We sat down with Morillo ahead of his set at Q43’s 5th birthday party on February 28, for an exclusive chat about the changes he’s seen in the industry.

Erick Morillo


How has the DJ scene changed since you started out?

When I first started DJing we all played vinyl and now we use USBs and or use laptops. Also DJs used to actually mix music whereas nowadays that is optional.

The technology has changed significantly over the years. But the core is still the same – people still go out and listen to DJs to escape their problems and have an amazing time.

Specifically, how has tech changed the game?

Technology has, in many ways, made it easier for people to venture into the field of music production and DJing. From a DJ perspective, I am grateful for the innovations that have transpired over the course of the last 15 years.

For example, I carry several USB sticks as opposed to five heavy bags of vinyl records, which is a massive improvement and life changer.

In the early 90s, we traveled all over the world carrying large bags of vinyl records each weighing 50-60 pounds. At times the airlines would misplace one of the bags. The pain and frustration of this was unbearable.

The advent of the CDJ (device that plays CDs and digital music) has allowed artists to be more creative. We’re now able to remix records live during a performance looping one of the CDJs, mix in a second track and perhaps play acapella on the third CDJ.

Additionally, the ability to link the CDJs together via a hub was revolutionary when Pioneer introduced the concept. It allows the artist to view the USB stick content on each of the CDJs from one location.

Erick Morillo


@erickmorillo Spinning the tunes

So tech advances have changed up the entire music industry ?

Yeah, music production tech has advanced over the years, too. I personally love that I no longer have to use a reel-to-reel machine when creating music. In the early days, it could take days to record a simple piece of music, but today it takes seconds with a Mac or app such as Logic.

Producers from the early 90s laugh at how simple technology has made certain tasks. I welcome the new tech as it has made my life easier. There are those who would argue it technology has become too easy for anyone who wants to produce music or become a DJ. I tend to believe you still need to have the skills and talent to produce quality music and become a respected DJ.

Which musical trend/genre has surprised you the most and why?

I’m pleasantly surprised at how the underground sound has moved to the forefront right now, and how well it’s perceived throughout the world. It’s also interesting to note how people want to hear more of old house music sounds these days.

What’s the worst part of your line of work?

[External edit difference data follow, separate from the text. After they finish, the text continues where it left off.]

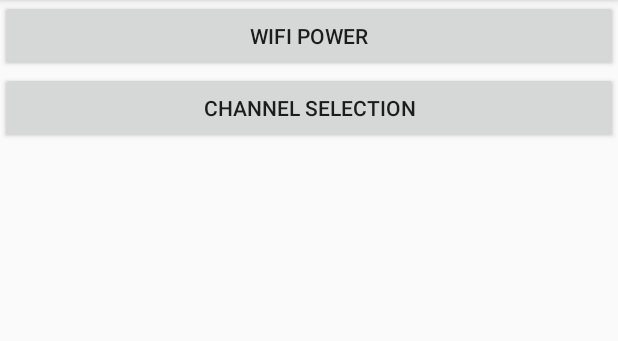
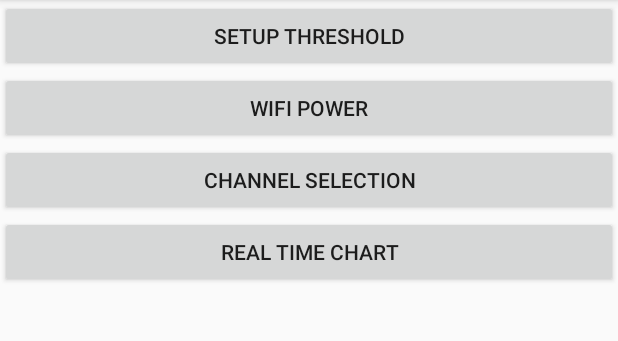
Before and after one commit to DanieleDiFratta/Test, an Android app: the MainActivity screen opened directly, with no data from a screen before it, on a phone screen of 412 x 824 dp, the part 84-425 px from its top. Run offline under Robolectric (Android 15) with nearby library versions, the phone set to English and light mode, and no system bars.

Commit message:
Caricamento soglia da file + LineChart

```diff
--- a/app/build.gradle
+++ b/app/build.gradle
@@ -19,9 +19,14 @@ android {
     }
 }
 
+repositories {
+    maven { url "https://jitpack.io" }
+}
+
 dependencies {
     compile fileTree(dir: 'libs', include: ['*.jar'])
     testCompile 'junit:junit:4.12'
     compile 'com.android.support:appcompat-v7:23.1.0'
     compile 'com.android.support:design:23.1.0'
+    compile 'com.github.PhilJay:MPAndroidChart:v2.2.0'
 }
--- a/app/src/main/java/com/mindsapp/test/MainActivity.java
+++ b/app/src/main/java/com/mindsapp/test/MainActivity.java
@@ -1,7 +1,9 @@
 package com.mindsapp.test;
 
+import android.app.Activity;
 import android.content.Context;
 import android.content.Intent;
+import android.content.SharedPreferences;
 import android.net.wifi.WifiManager;
 import android.os.Bundle;
 import android.support.design.widget.FloatingActionButton;
@@ -13,14 +15,28 @@ import android.view.View;
 import android.view.Menu;
 import android.view.MenuItem;
 import android.widget.Button;
+import android.widget.TextView;
 import android.widget.Toast;
 
+import com.mindsapp.test.model.Threshold;
+
 public class MainActivity extends AppCompatActivity {
+
+    private static Context applicationContext;
 
     @Override
     protected void onCreate(Bundle savedInstanceState) {
         super.onCreate(savedInstanceState);
         setContentView(R.layout.activity_main);
+        applicationContext = getApplicationContext();
+        Button thresholdButton = (Button) findViewById(R.id.thresholdButton);
+        thresholdButton.setOnClickListener(new View.OnClickListener() {
+            @Override
+            public void onClick(View v) {
+                Intent intent = new Intent(MainActivity.this,ThresholdActivity.class);
+                startActivity(intent);
+            }
+        });
         Button wifiButton = (Button) findViewById(R.id.wifiButton);
         wifiButton.setOnClickListener(new View.OnClickListener() {
             @Override
@@ -43,12 +59,24 @@ public class MainActivity extends AppCompatActivity {
                 startActivity(intent);
             }
         });
+        Button chartButton = (Button) findViewById(R.id.chartbutton);
+        chartButton.setOnClickListener(new View.OnClickListener() {
+            @Override
+            public void onClick(View v) {
+                Intent intent = new Intent(MainActivity.this, ChartActivity.class);
+                startActivity(intent);
+            }
+        });
     }
 
     @Override
     public boolean onCreateOptionsMenu(Menu menu) {
         MenuInflater inflater = getMenuInflater();
-        inflater.inflate(R.menu.menu_main,menu);
+        inflater.inflate(R.menu.menu_main, menu);
         return  true;
     }
+
+    public static Context getContextofApplication() {
+        return applicationContext;
+    }
 }
--- a/app/src/main/res/layout/activity_main.xml
+++ b/app/src/main/res/layout/activity_main.xml
@@ -8,10 +8,22 @@
     <Button
         android:layout_width="wrap_content"
         android:layout_height="wrap_content"
+        android:text="@string/thresholdButton"
+        android:id="@+id/thresholdButton"
+        android:nestedScrollingEnabled="false"
+        android:layout_alignParentTop="true"
+        android:layout_alignParentLeft="true"
+        android:layout_alignParentStart="true"
+        android:layout_alignParentRight="true"
+        android:layout_alignParentEnd="true" />
+
+    <Button
+        android:layout_width="wrap_content"
+        android:layout_height="wrap_content"
         android:text="@string/wifiButton"
         android:id="@+id/wifiButton"
         android:nestedScrollingEnabled="false"
-        android:layout_alignParentTop="true"
+        android:layout_below="@+id/thresholdButton"
         android:layout_alignParentLeft="true"
         android:layout_alignParentStart="true"
         android:layout_alignParentRight="true"
@@ -29,4 +41,15 @@
         android:layout_alignParentRight="true"
         android:layout_alignParentEnd="true" />
 
+    <Button
+        android:layout_width="wrap_content"
+        android:layout_height="wrap_content"
+        android:text="@string/ChartButton"
+        android:id="@+id/chartbutton"
+        android:layout_alignParentRight="true"
+        android:layout_alignParentEnd="true"
+        android:layout_below="@+id/channelButton"
+        android:layout_alignParentLeft="true"
+        android:layout_alignParentStart="true" />
+
 </RelativeLayout>
--- a/app/src/main/res/values/strings.xml
+++ b/app/src/main/res/values/strings.xml
@@ -3,4 +3,6 @@
     <string name="action_settings">Settings</string>
     <string name="channelButton">Channel Selection</string>
     <string name="wifiButton">WiFi Power</string>
+    <string name="thresholdButton">Setup Threshold</string>
+    <string name="ChartButton">Real Time Chart</string>
 </resources>
```
Also changed, not shown: app/src/main/AndroidManifest.xml (+11 -9 lines), app/src/main/java/com/mindsapp/test/ChartActivity.java (added, +106 -0 lines), app/src/main/java/com/mindsapp/test/ThresholdActivity.java (added, +63 -0 lines), app/src/main/java/com/mindsapp/test/model/NetworkManager.java (+13 -5 lines), app/src/main/java/com/mindsapp/test/model/Threshold.java (added, +36 -0 lines), app/src/main/java/com/mindsapp/test/model/ThresholdAdapter.java (added, +55 -0 lines), app/src/main/java/com/mindsapp/test/model/ThresholdManager.java (added, +39 -0 lines), app/src/main/res/layout/activity_chart.xml (added, +17 -0 lines), app/src/main/res/layout/activity_threshold.xml (added, +19 -0 lines), app/src/main/res/layout/rowcustom.xml (added, +24 -0 lines), 1 other file.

Traveling. The hours of travel, jet lag and lack of sleep can be detrimental to some artists. I’ve been on the road practically every weekend for the last 25 years and although it has been many years, I still have got used to traveling back and forth between the different countries and time zones.

Which current artist would you most like to work with today?

I’m a fan of Lenny Kravitz. I admire how he keeps himself relevant after so many years in the business and respect how he uses many different musical elements in his music. From R&B, funk, jazz, reggae and hard rock.

It would be great for him to add a bit of house music, too!

What’s the one piece of advice that you always offer to those looking to emulate your career?

Never give up on your passion and create a sound and style that is unique to you. They should learn from the artist they admire but to find their own style to standout from the rest.

Finally, if you were working a wedding, what’s the one track you’d drop to guarantee the dancefloor would fill up?

If I was playing a wedding and needed to get the crowd up and dancing, I’d definitely use a track titled ‘I Like To Move It’!